Colloff is a four-time National Magazine Award finalist. She was nominated in 2001 for her article on school prayer, and then again in 2011 for her two-part series, “Innocence Lost” and “Innocence Found,” about wrongly-convicted death row inmate Anthony Graves. One month after the publication of “Innocence Lost,” the Burleson County district attorney’s office dropped all charges against Graves and released him from jail, where he had been awaiting retrial. Colloff’s article—an exhaustive examination of Graves’s case—was credited with helping Graves win his freedom after eighteen years behind bars.
In 2013 she was nominated twice more, for “Hannah and Andrew” and “The Innocent Man,” a two-part series about Michael Morton, a man who spent 25 years wrongfully imprisoned for the murder of his wife, Christine. The latter earned a National Magazine Award for Feature Writing.
In 2014, the Nieman Foundation for Journalism at Harvard University awarded her the Louis M. Lyons Award for Conscience and Integrity in Journalism.
Colloff holds a bachelor’s degree in English literature from Brown University and was raised in New York City. She lives in Austin with her husband and their two children.
The letter-sweater-wearing, pom-pom-shaking, pep-rally-leading girl next door has been a beloved Texas icon for generations. So why do so many people today— lawmakers and lawyers, preachers and feminists—think cheerleading is the root, root, root of all evil?
No one in McAllen saw Irene Garza leave Sacred Heart that night in 1960. The next morning, her car was still parked down the street from the church.
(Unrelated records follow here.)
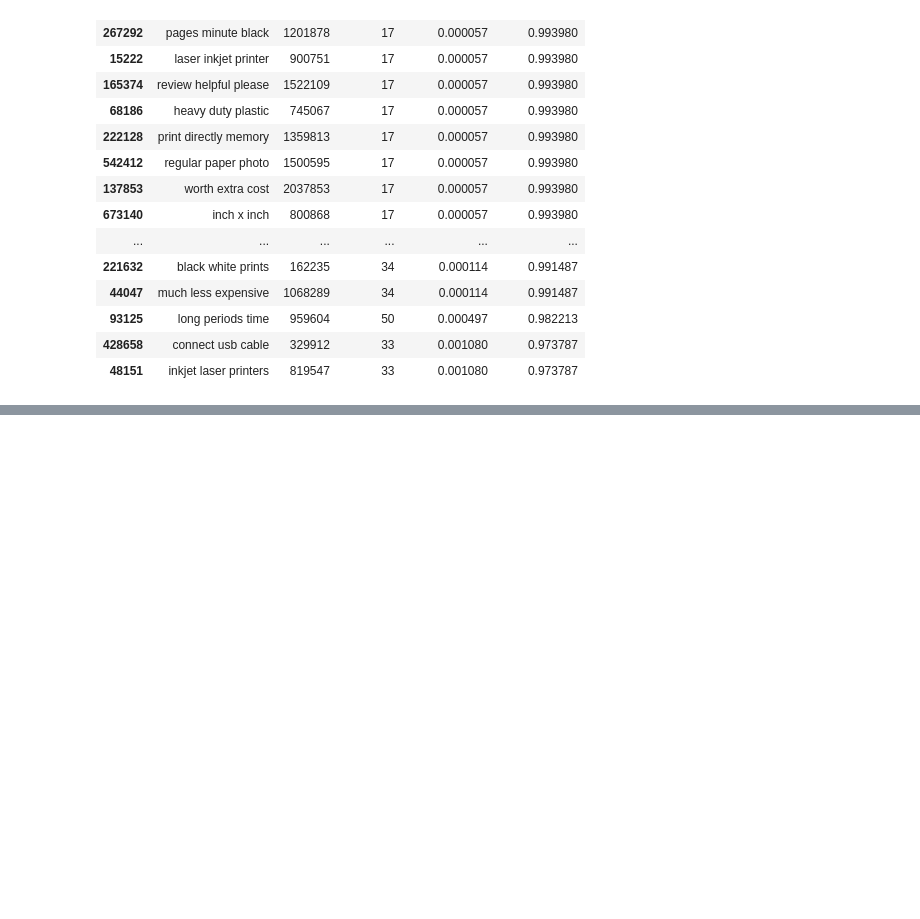
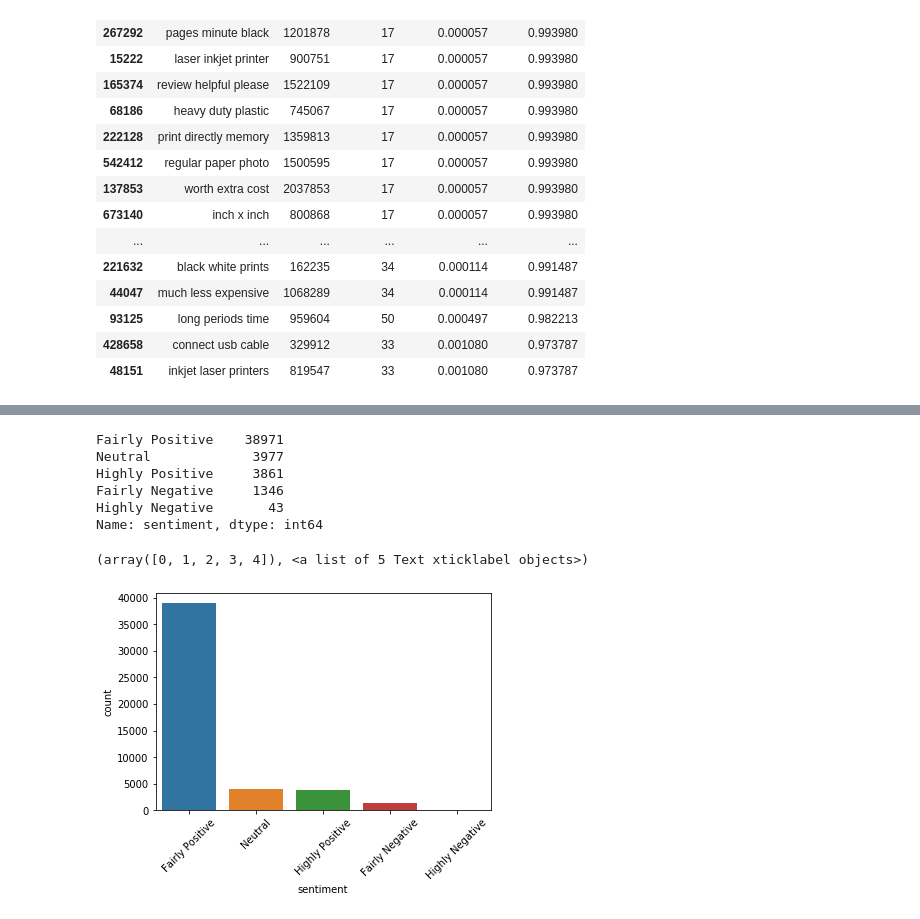
Before and after one commit to shishirkmr/predict_amazon_review_rating, a Jupyter notebook: text_analyzer.ipynb, the cells around one changed output, grey strips where cells are left out. Cells and saved outputs as stored; diff of their text form; code cells hidden in the pictures; blank space fills up the shorter version.

Commit message:
Adding new features based on sentiment analysis

```diff
--- a/text_analyzer.ipynb
+++ b/text_analyzer.ipynb
@@ -610,0 +695,11 @@ trigram_df.sort_values(by='chi2_positive',ascending=False).head(20)
+# %%
+dataset['polarity'] = round(dataset.reviewText.apply(detect_polarity),1)
+dataset['subjectivity'] = round(dataset.reviewText.apply(detect_subjectivity),1)
+dataset['sentiment'] = dataset['polarity'].apply(filter_method)
+dataset['sentence_sentiment'] = dataset.reviewText.apply(detect_sentence_polarity)
+dataset['lemma'] = dataset.reviewText.apply(get_lemma)
+dataset['#positive_sentences']= sentence_count(dataset['reviewText'], 'positive')
+dataset['#negative_sentences'] = sentence_count(dataset['reviewText'], 'negative')
+
+
+dataset.head(6)
@@ -610,0 +718,5 @@ trigram_df.sort_values(by='chi2_positive',ascending=False).head(20)
+# %%
+dataset['negation_or_not'] = negative_boolean(dataset['reviewText'])
+# %%
+dataset['% positive_sentences'] = calc_percentage(dataset['reviewText'], 'positive')
+dataset['% negative_sentences'] = calc_percentage(dataset['reviewText'], 'negative')
@@ -610,0 +744,19 @@ trigram_df.sort_values(by='chi2_positive',ascending=False).head(20)
+# %%
+dataset['% negative > % positive']=dataset['% negative_sentences']>dataset['% positive_sentences']
+dataset['% negative > 10']=dataset['% negative_sentences']>10
+dataset['% positive > 50']=dataset['% positive_sentences']>50
+# %%
+dataset.sentiment.value_counts()
+# %% [output]
+Fairly Positive    38971
+Neutral             3977
+Highly Positive     3861
+Fairly Negative     1346
+Highly Negative       43
+Name: sentiment, dtype: int64
+# %%
+sns.countplot(x='sentiment', data=dataset);
+plt.xticks(rotation=45)
+# %% [output]
+(array([0, 1, 2, 3, 4]), <a list of 5 Text xticklabel objects>)
+[figure, added]
```
Also changed, not shown: parts of 14 cells of this notebook.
She never came home.
A year after state legislators kicked tens of thousands of children off the taxpayer-funded health insurance rolls, our biggest public-policy problem has reached crisis proportions. And the bleeding shows no signs of letting up.
Eight years ago, 42 people in the West Texas town of Roby—7 percent of the population—pooled their money, bought lottery tickets, and won $46 million. And that's when their luck ran out.
Seventy-five Texans—sons and daughters, brothers and sisters—have died in Iraq since last March. Here are some of their final words.
Around the Piney Woods, most people will tell you that they know someone who’s addicted to homemade speed. Drug recovery centers are overwhelmed; court dockets are backed up; jails are filled. There’s no end in sight.
Before they had even cut a record, the five kids from Tyler who call themselves Eisley were the talk of the music business. Why? Let me draw you a picture.
Most of the 42,000 soldiers stationed at Fort Hood, one of the largest military installations in the world, are in Iraq or preparing to go. Meanwhile, the loved ones who are left behind wait—and hope they don't hear an unexpected knock at the door.
The town's name will forever be synonymous with one of the worst hate crimes in American history. But the story doesn't end there.
There are countless theories about why Dallas women are so crazy about makeup, but there's something approaching a consensus about the place to buy it. Which is why, against all odds, I found myself at the NorthPark Center Neiman's.
Every day the new politics of abortion play out at clinics like the one in Bryan-College Station, where emotions run high and Roe v. Wade is almost beside the point.
What has Sherron Watkins' life been like since she exposed the financial shenanigans of her colleagues at Enron? Well, she may be one of Time's "Persons of the Year," but she's not necessarily one of Houston's.
At this year's Miss Texas Teen USA pageant, girls from big cities and small towns stuffed their bras, slicked Vaseline across their teeth, and prayed that their thighs were toned enough. Anything for the crown.
Once upon a time, the Central Texas town of Crawford was like Mayberry: Everyone knew everyone, no one talked politics, and the air was ripe with the aroma of hogs. Then the leader of the free world bought a little place west of the Middle Bosque River, and nothing was ever the same again.